Thank you to our 2017-2018 Sponsors:
Cadence
Scituate Lions Club
ICQ
Sheehan MEDIA
















2016 - 2017
The Greenhorns
Team 9910

This is our team photo from Unity Day during Homecoming Spirit Week.


The Archive
2015 - 2016
The Circuit Breakers
9910

               This is a picture of our team after our competition and our gracious mascot that cheered us on.

 This is a picture of our trophy that we received at the competition thanks to our PTC man, Fox.

  At first we started with what our main goals of scoring would be.  We decided that it would be scoring in a floor goal and do the pull-up along with hitting the all clear sign.  We would need to put a plow on the robot along with an arm.  From here we started drawing sketches of what our robot might look like.  Our first design was going to be a box.  Our arm on top was going to move in 360 degrees with three pivot points in order to grab onto the bar.  Once we started building we realized that a box shape wasn’t going to work.  So, the first thing we did was make the frame and attach wheels along with motors.  We thought at first that we might be able to use three wheels and the top wheel would be horizontal with the front of the robot, but we wouldn’t be able to climb the mountain that way.  We switched to four wheels instead.The picture below is of the way that we attached the wheel and motor to the frame.

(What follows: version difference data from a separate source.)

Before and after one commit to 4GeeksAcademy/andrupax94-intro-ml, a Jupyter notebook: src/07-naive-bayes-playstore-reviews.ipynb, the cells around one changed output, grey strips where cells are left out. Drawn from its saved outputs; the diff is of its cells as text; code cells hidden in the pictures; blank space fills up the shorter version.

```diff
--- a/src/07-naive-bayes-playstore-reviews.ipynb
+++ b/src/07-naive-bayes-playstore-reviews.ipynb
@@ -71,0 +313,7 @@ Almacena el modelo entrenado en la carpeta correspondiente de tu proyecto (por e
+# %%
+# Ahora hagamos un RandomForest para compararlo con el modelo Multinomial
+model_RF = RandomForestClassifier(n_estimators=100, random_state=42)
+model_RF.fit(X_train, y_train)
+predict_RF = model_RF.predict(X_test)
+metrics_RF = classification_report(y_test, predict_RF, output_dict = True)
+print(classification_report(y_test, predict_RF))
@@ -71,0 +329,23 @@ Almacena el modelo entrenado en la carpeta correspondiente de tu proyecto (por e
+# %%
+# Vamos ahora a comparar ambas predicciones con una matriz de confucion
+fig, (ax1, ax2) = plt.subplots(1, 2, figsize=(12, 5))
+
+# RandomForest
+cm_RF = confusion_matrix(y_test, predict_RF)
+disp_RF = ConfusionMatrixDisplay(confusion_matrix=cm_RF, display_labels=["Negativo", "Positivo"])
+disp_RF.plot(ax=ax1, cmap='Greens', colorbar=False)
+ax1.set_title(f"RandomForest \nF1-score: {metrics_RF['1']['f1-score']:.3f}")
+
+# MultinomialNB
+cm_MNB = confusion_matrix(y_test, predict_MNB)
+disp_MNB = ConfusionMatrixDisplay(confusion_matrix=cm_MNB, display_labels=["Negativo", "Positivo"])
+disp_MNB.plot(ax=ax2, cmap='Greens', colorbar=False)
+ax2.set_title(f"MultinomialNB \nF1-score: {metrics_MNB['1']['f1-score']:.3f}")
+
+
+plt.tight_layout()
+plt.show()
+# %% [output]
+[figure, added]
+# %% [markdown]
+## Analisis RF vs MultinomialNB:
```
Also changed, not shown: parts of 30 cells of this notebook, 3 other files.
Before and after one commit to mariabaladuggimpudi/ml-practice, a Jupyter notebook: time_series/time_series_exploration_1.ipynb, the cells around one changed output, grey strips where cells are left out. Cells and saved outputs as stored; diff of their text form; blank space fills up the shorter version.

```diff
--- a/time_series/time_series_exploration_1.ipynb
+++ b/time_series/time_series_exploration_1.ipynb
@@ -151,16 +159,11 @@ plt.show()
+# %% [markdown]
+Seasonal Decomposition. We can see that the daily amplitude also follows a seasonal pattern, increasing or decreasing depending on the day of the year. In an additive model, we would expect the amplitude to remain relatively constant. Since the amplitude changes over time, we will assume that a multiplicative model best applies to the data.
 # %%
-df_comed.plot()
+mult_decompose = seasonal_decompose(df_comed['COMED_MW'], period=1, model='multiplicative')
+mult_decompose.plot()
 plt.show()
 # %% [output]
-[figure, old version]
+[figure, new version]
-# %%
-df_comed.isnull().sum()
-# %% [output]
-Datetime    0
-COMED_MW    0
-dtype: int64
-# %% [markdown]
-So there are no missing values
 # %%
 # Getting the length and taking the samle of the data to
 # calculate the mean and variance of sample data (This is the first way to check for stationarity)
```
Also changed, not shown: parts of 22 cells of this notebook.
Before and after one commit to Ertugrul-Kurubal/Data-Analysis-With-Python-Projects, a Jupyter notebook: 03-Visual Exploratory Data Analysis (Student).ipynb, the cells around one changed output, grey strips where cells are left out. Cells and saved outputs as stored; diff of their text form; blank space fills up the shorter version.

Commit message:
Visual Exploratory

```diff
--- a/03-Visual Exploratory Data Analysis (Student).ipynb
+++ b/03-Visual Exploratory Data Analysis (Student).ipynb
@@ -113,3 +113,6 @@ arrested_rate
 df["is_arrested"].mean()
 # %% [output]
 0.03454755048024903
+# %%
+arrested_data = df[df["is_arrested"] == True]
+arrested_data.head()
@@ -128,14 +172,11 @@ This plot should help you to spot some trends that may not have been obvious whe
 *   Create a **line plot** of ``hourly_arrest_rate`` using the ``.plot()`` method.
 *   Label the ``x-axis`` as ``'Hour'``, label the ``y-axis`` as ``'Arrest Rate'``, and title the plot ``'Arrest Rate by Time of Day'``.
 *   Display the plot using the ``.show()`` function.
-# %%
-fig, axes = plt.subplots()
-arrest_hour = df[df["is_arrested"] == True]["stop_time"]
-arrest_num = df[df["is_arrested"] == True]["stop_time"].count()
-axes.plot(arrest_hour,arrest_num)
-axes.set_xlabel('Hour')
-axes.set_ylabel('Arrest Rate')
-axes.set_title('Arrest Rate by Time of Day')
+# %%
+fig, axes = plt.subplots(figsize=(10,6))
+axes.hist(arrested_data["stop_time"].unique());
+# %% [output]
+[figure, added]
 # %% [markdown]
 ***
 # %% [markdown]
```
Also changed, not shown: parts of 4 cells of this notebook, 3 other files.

After we got the frame finished then we had to brain storm ideas of an arm and try testing them out.  We essentially had three arm ideas.  Our first idea was to put two pieces of metal held together by a rod and would lift up when a piece of string tightened around the gear on a motor.  That wasn’t going to work because it required a lot of force to pull it up and the motor was not strong enough.  Then we changed it to a sliding mechanism but we didn’t use it for the same reason.  The third and final arm design was a collapsible arm with motors at the pivot points which would be easier on the motors then using the string.  In order to get the robot to hang and do the pull up we needed some sort of hook.  First, we tried bending sheet metal but it was too weak and couldn’t hold the robot.  Our only option was to make a wooden hook that is shown in the picture below.  We had to make multiple and ended up using different plywood and a thicker piece and then we sanded them down together to ensure that they were the same shape.

After we got the hooks and the arm made we had to attach it.  This wasn’t to difficult we had to make a base to support it and attach it with two pivot points on each side so that the arm would be able to lift up.  The product is shown in the picture below.

Next we had to wire our robot, but first we needed something to put it on.  The easiest solution was to cut a piece of sheet metal and put it on the bottom.  The picture below is when we were screwing the sheet metal into place. 

  Our next step was wiring.  We used velcro to fasten the wires, modules, and phone to the sheet metal.  As far as wiring we had gracious professionalism.  We wired the wheels wrong at first but with a few quick adjustments we had it working perfectly by the competition, but the arm still was not working.  Finally our completion came around and it was inspection.  Our robot was too big so we had to make a few minor adjustments. 

            The next day was competition.  Everything went well until our 4th and 5th round.  Our robot stopped moving and we couldn’t get any points.  We dropped from 7th to 15th.  At the end of it all we ended up getting a PTC design award thanks to Fox Fay one of our great teammates shown in to the picture above.  Now onto states!!!